*** Begin section ***
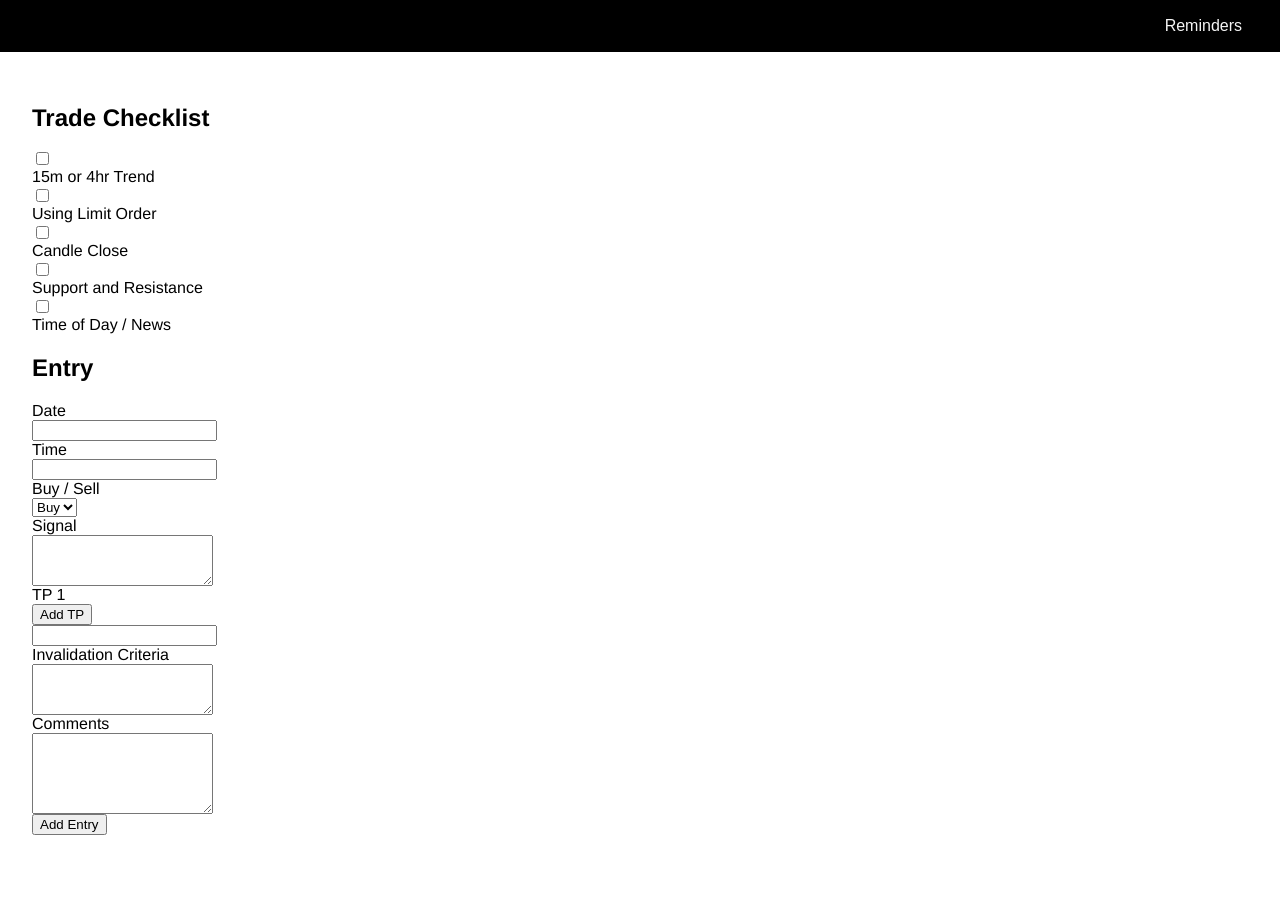
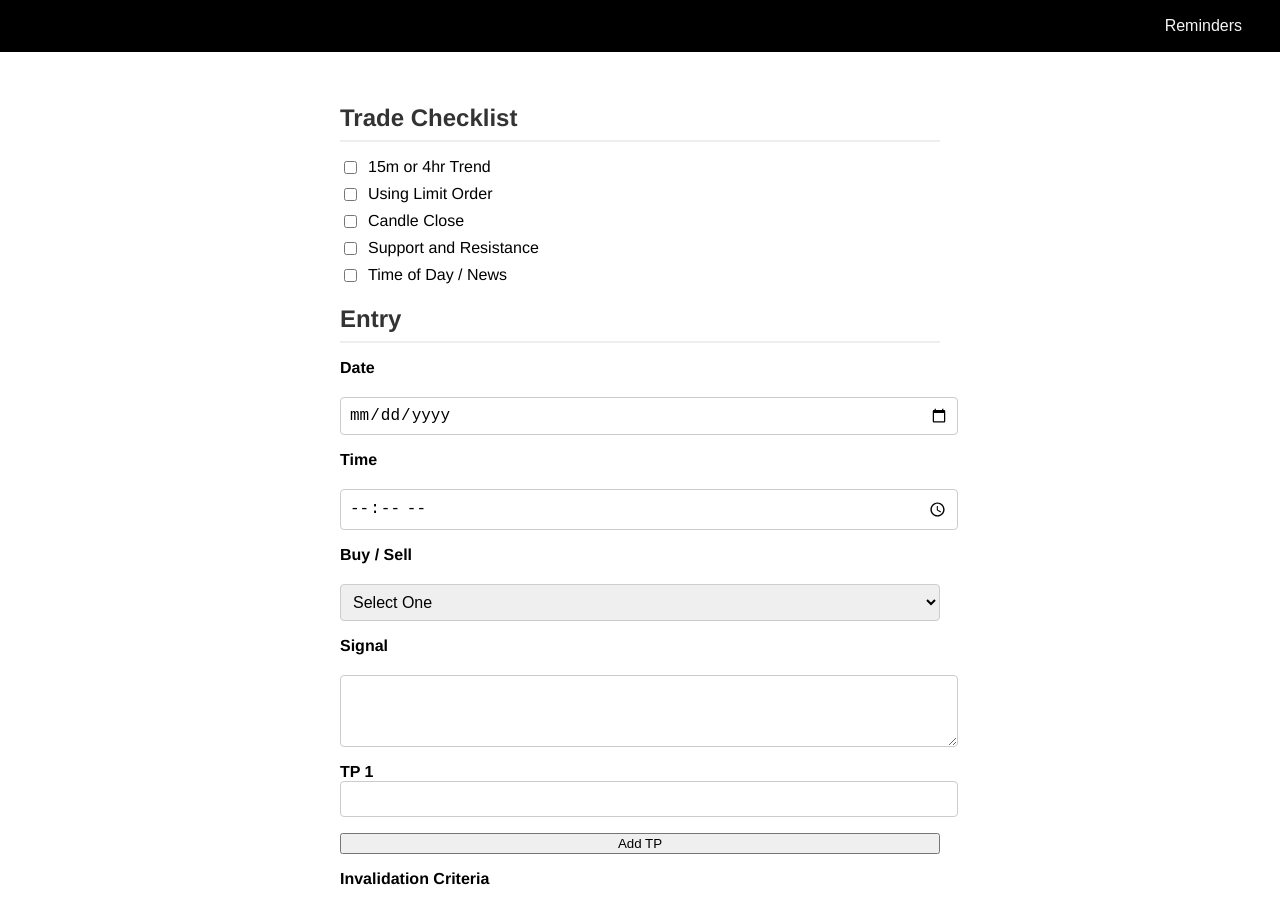
Before and after one commit to scrsund/trading-journal, a Vue app: page / in a window 1280 px wide. Shown: the top 906 px of the page. Before the commit the page ends 851 px from the top, so only its background shows below. Built offline with nearby package versions, Linux system fonts and the light colour scheme.

Commit message:
modifying styles

```diff
--- a/src/components/TradingEntry.vue
+++ b/src/components/TradingEntry.vue
@@ -1,8 +1,8 @@
 <!-- can be customized to user later on -->
 
 <template>
-  <main>
-    <section>
+  <main class="trading-entry">
+    <section class="checklist-section">
       <h2>Trade Checklist</h2>
       <div class="checklist">
         <div class="checklist-item">
@@ -26,47 +26,57 @@
           <label for="timeNews">Time of Day / News</label>
         </div>
       </div>
-      <!-- <ul>
-        <li>4hr Trend (Uptrend or Downtrend)</li>
-        <li>Using Limit Order</li>
-        <li>Candle Close Confirmation</li>
-        <li>Support and Resistance Lines</li>
-        <li>Time of Day / News</li>
-      </ul> -->
     </section>
-    <section>
+    <section class="entry-section">
       <h2>Entry</h2>
-      <form>
-        <label>Date</label>
-        <input />
-        <label>Time</label>
-        <input />
+      <form @submit.prevent="addEntry">
+        <label for="date" name="date">Date</label>
+        <input type="date"/>
+        <label for="time" name="time">Time</label>
+        <input type="time"/>
         <!-- Create a dropdown for Buy / Sell -->
-        <label for="buy-sell">Buy / Sell</label>
+        <label for="buy-sell" name="buy-sell">Buy / Sell</label>
         <select id="buy-sell">
+          <option value="" disabled selected>Select One</option>
           <option value="buy">Buy</option>
           <option value="sell">Sell</option>
         </select>
-        <label>Signal</label>
+        <label for="signal" name="signal">Signal</label>
         <textarea rows="3"></textarea>
         <!-- Add multiple TP -->
-        <label>TP 1</label>
-        <button>Add TP</button>
-        <input />
-        <label>Invalidation Criteria</label>
+        <div v-for="(tp, index) in tpList" :key="index">
+          <label :for="'tp' + (index + 1)">TP {{ index + 1 }}</label>
+          <input id="'tp' + (index + 1)" v-model="tp.value">
+        </div>
+        <button type="button" @click="addTP" class="add-tp-btn">Add TP</button>
+        <label for="invalidation" name="invalidation">Invalidation Criteria</label>
         <textarea rows="3"></textarea>
-        <label>Comments</label>
+        <label for="comments" name="comments">Comments</label>
         <textarea rows="5"></textarea>
-        <button type="submit">Add Entry</button>
+        <button type="submit" class="submit-btn">Submit Entry</button>
       </form>
     </section>
   </main>
 </template>
 
-<script></script>
+<script>
+export default {
+  data(){
+    return {
+      tpList: [{value: ''}]
+    }
+  },
+  methods: {
+    addTP(){
+      this.tpList.push({value: ''})
+    }
+  }
+}
 
-<style>
-main {
+</script>
+
+<style scoped>
+/* main {
   padding: 1rem;
   margin: 1rem;
 }
@@ -78,5 +88,82 @@ label {
 input,
 textarea {
   display: block;
+} */
+
+.trading-entry {
+  max-width: 600px;
+  margin: 0 auto;
+  padding: 2rem;
 }
+
+h2 {
+  color: #333;
+  border-bottom: 2px solid #eee;
+  padding-bottom: .5rem;
+  margin-bottom: 1rem;
+}
+
+/* checklist */
+.checklist {
+  list-style-type: none;
+  padding: 0;
+}
+
+.checklist-item {
+  margin-bottom: 0.5rem;
+  display: flex;
+  align-items: center;
+  gap: .5rem;
+}
+
+.checklist-item label{
+  display: inline;
+  cursor: pointer;
+}
+
+.entry-section form {
+  display: grid;
+  gap: 1rem;
+}
+
+.entry-section label {
+  font-weight: bold;
+  margin-bottom: .25rem;
+}
+
+.entry-section input, .entry-section textarea, .entry-section select {
+  width: 100%;
+  padding: .5rem;
+  border: 1px solid #ccc;
+  border-radius: 4px;
+  font-size: 1rem;
+}
+
+.tp-input {
+  display: grid;
+  gap: .25rem;
+}
+
+.add-tp-btn{
+
+}
+
+.submit-btn{
+  background-color: #007bff;
+  color: white;
+  border: none;
+  padding: .5rem 1rem;
+  border-radius: 4px;
+  cursor: pointer;
+  transition: background-color 0.3s;
+}
+
+.add-tp-btn:hover, .submit-btn:hover {
+  background-color: #0056b3;
+}
+
+.submit-btn {
+  margin-top: 1rem;
+}
+
 </style>
```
*** End section ***
Which lines of the listing contain the string "button"? Copy each of them.

Task output
-        <button>Add TP</button>
+        <button type="button" @click="addTP" class="add-tp-btn">Add TP</button>
-        <button type="submit">Add Entry</button>
+        <button type="submit" class="submit-btn">Submit Entry</button>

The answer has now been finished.